» WHAT TO PRODUCE: Scan the data below for the string "input". Copy every line where it appears.

Excerpts from a dataset

-- Opening Marker --

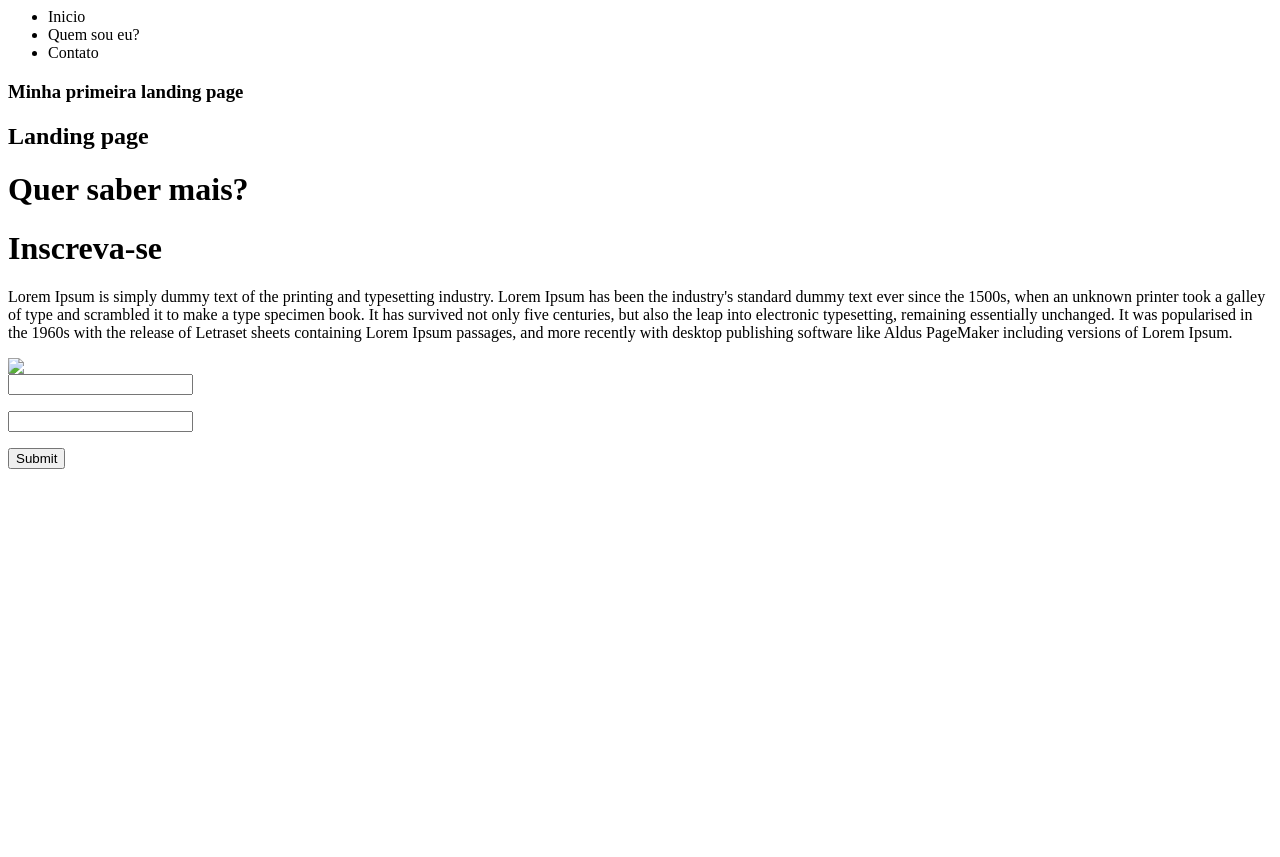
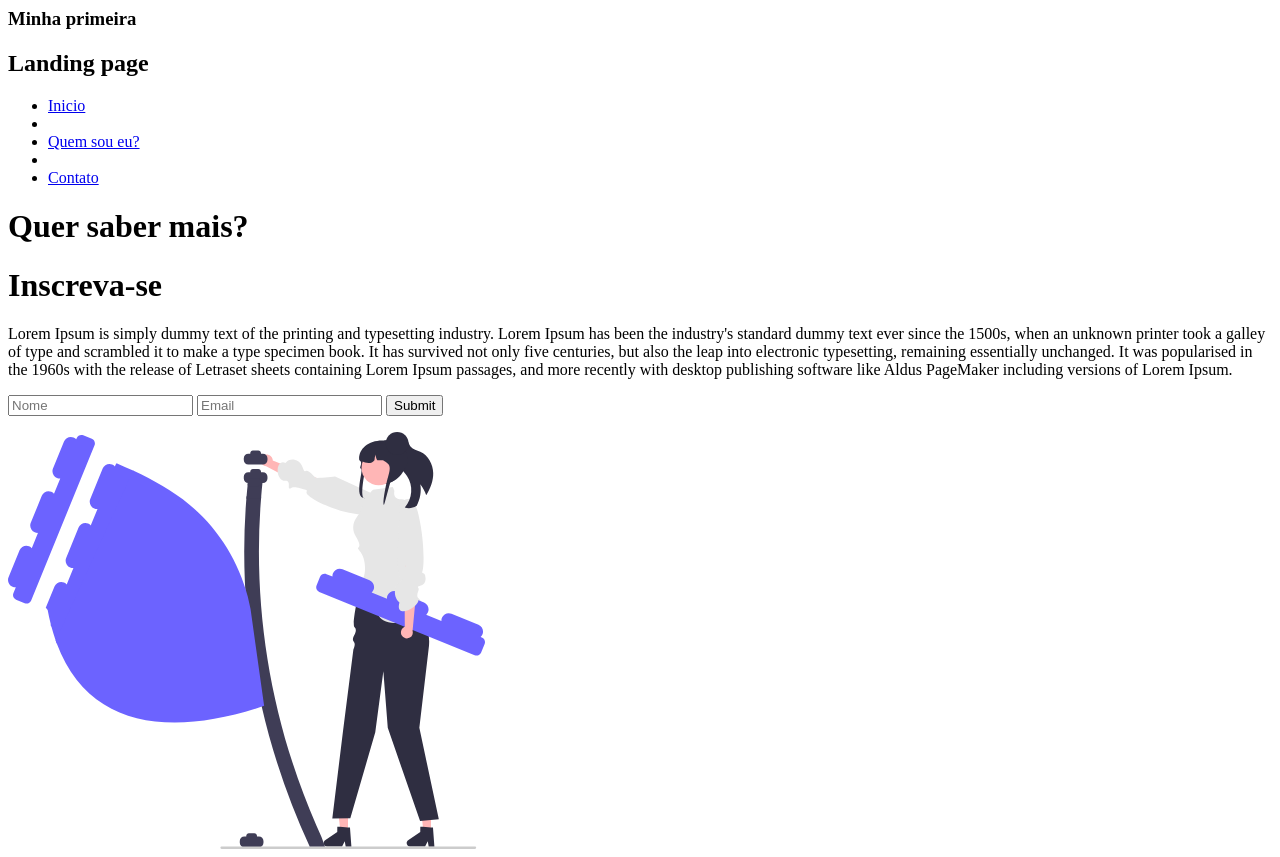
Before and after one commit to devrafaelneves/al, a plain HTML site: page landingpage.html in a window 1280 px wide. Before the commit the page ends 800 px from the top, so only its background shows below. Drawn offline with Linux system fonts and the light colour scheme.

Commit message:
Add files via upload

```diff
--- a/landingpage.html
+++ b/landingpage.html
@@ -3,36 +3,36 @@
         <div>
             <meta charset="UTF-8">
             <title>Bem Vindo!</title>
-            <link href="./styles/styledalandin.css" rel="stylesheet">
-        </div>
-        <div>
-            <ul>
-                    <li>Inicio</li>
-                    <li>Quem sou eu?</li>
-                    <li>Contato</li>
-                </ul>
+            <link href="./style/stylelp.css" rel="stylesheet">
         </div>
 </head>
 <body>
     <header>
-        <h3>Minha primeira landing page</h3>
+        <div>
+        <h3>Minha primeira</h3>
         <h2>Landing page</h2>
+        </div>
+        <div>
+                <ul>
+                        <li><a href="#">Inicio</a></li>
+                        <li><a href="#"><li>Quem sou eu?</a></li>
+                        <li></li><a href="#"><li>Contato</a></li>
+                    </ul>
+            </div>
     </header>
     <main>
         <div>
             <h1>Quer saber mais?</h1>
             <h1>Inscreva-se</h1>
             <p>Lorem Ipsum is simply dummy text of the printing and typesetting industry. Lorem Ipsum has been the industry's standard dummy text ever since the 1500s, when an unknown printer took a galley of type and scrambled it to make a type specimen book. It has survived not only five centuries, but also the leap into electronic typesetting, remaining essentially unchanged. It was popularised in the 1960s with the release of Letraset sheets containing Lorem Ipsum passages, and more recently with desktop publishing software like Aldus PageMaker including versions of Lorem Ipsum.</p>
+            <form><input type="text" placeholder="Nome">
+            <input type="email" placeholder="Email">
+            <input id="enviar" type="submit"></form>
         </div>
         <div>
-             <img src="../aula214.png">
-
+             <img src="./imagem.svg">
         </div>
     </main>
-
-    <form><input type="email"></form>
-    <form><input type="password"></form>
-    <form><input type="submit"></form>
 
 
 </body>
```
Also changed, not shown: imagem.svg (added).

-- Closing Marker --
-- Opening Marker --

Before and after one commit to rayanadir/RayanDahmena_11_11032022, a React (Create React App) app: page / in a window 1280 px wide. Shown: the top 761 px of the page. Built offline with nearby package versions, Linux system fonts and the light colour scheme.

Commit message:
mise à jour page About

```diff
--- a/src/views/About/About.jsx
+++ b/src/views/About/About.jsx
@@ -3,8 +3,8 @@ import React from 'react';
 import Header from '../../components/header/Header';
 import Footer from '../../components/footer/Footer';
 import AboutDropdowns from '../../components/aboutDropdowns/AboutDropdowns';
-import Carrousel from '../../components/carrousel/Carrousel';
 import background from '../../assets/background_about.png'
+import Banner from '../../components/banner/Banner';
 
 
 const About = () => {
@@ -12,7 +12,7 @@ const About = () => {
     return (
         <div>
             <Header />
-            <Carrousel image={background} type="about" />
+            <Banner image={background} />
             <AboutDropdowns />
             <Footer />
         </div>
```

-- Closing Marker --

» RESPONSE AREA:
+            <form><input type="text" placeholder="Nome">
+            <input type="email" placeholder="Email">
+            <input id="enviar" type="submit"></form>
-    <form><input type="email"></form>
-    <form><input type="password"></form>
-    <form><input type="submit"></form>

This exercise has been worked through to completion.